The NTRS is a pioneering effort that is designed to complement the National Response Framework (NRF), the Transportation Systems SSP of the NIPP, and State emergency operations plans. The NTRS addresses the purpose and goals of both the Transportation Systems SSP and NRF. General descriptions of the Transportation Systems SSP and NRF are below.

Transportation Systems Sector-Specific Plan

The Transportation Systems SSP outlines the management of security risks within and across transportation modes. As stated in the plan, the Transportation Systems Sector’s mission is to “continuously improve the risk posture of the Nation’s transportation system  .”

The three goals of the Transportation Systems SSP are to:

1. Prevent and deter acts of terrorism against the transportation system;

2. Enhance the resilience of the transportation system; and

3. Improve the cost-effective use of resources for transportation security.

Although the primary focus of the Transportation Systems SSP is on risks associated with terrorist threats, it also applies to other manmade and natural disasters. The plan notes that one of the challenges of the Transportation Systems Sector is the coordination of response and recovery planning and activities. The Transportation Systems SSP is one of the 18 sector-specific plans required as input to the NIPP, which provides “the unifying structure for the integration of existing and future critical infrastructure and key resources (CIKR) protection efforts and resiliency strategies into a single national program …”   The NTRS supports goals 2 and 3 of the Transportation Systems SSP.

National Response Framework

The NRF provides guidance on how the Nation conducts all hazards response. It presents a framework for aligning key roles and responsibilities at all levels of government, private industry, and nongovernmental organizations, into a unified national response to disasters  . When an incident is so large that it exceeds the ability of local and State government to respond effectively, the Federal government uses the NRF to organize Federal assistance. The NRF is organized into a core document with numerous Emergency Support Function (ESF), Incident, and Support annexes.

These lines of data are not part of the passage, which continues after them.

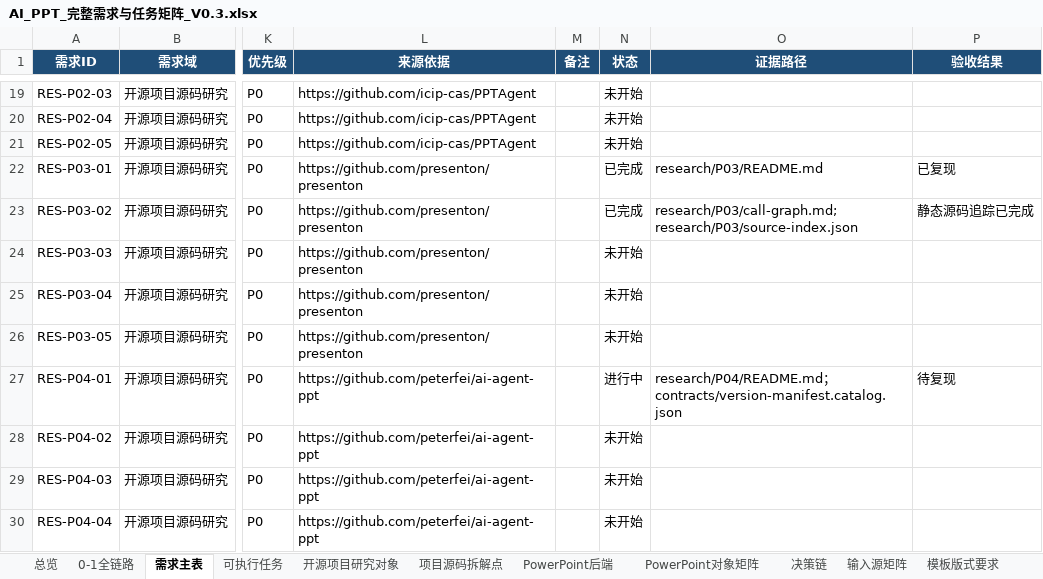
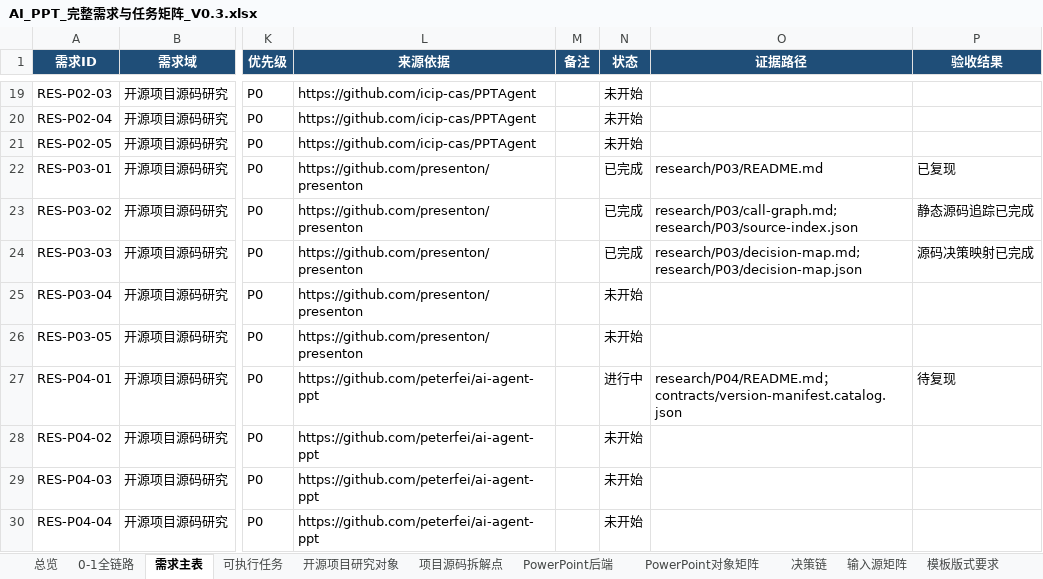
Before and after one commit to XXYoLoong/YoloongPPT, an Excel workbook: AI_PPT_完整需求与任务矩阵_V0.3.xlsx, sheet 需求主表, drawn as a sheet; only a part is shown, gaps mark what is left out; values as stored, in another font and other column widths than the file's, no borders; conditional formats and table styles not drawn; the diff names each change by its address in the sheet, - before the commit and + after, or states it on an @@ line.

```diff
--- a/AI_PPT_完整需求与任务矩阵_V0.3.xlsx (sheet 需求主表)
+++ b/AI_PPT_完整需求与任务矩阵_V0.3.xlsx (sheet 需求主表)
-N24 (状态): 未开始
+N24 (状态): 已完成
-O24 (证据路径): (empty)
+O24 (证据路径): research/P03/decision-map.md; research/P03/decision-map.json
-P24 (验收结果): (empty)
+P24 (验收结果): 源码决策映射已完成
```
Also changed, not shown: sheet 可执行任务, sheet 开源项目研究对象, sheet 总览, charts or pictures, 7 other files.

The 15 ESF annexes cover functions that could be needed during an emergency (e.g., transportation, communications, public works and engineering, search and rescue, etc.). In regards to transportation recovery, ESF #1—Transportation (led by DOT) and ESF #14—Long-Term Community Recovery (led by FEMA, with DOT as a support agency) are paramount. Additionally, ESF #3—Public Works and Engineering (led by U.S. Army Corps of Engineers), is an important resource for overall infrastructure recovery. The other 12 ESFs may also have responsibilities depending upon the recovery situation.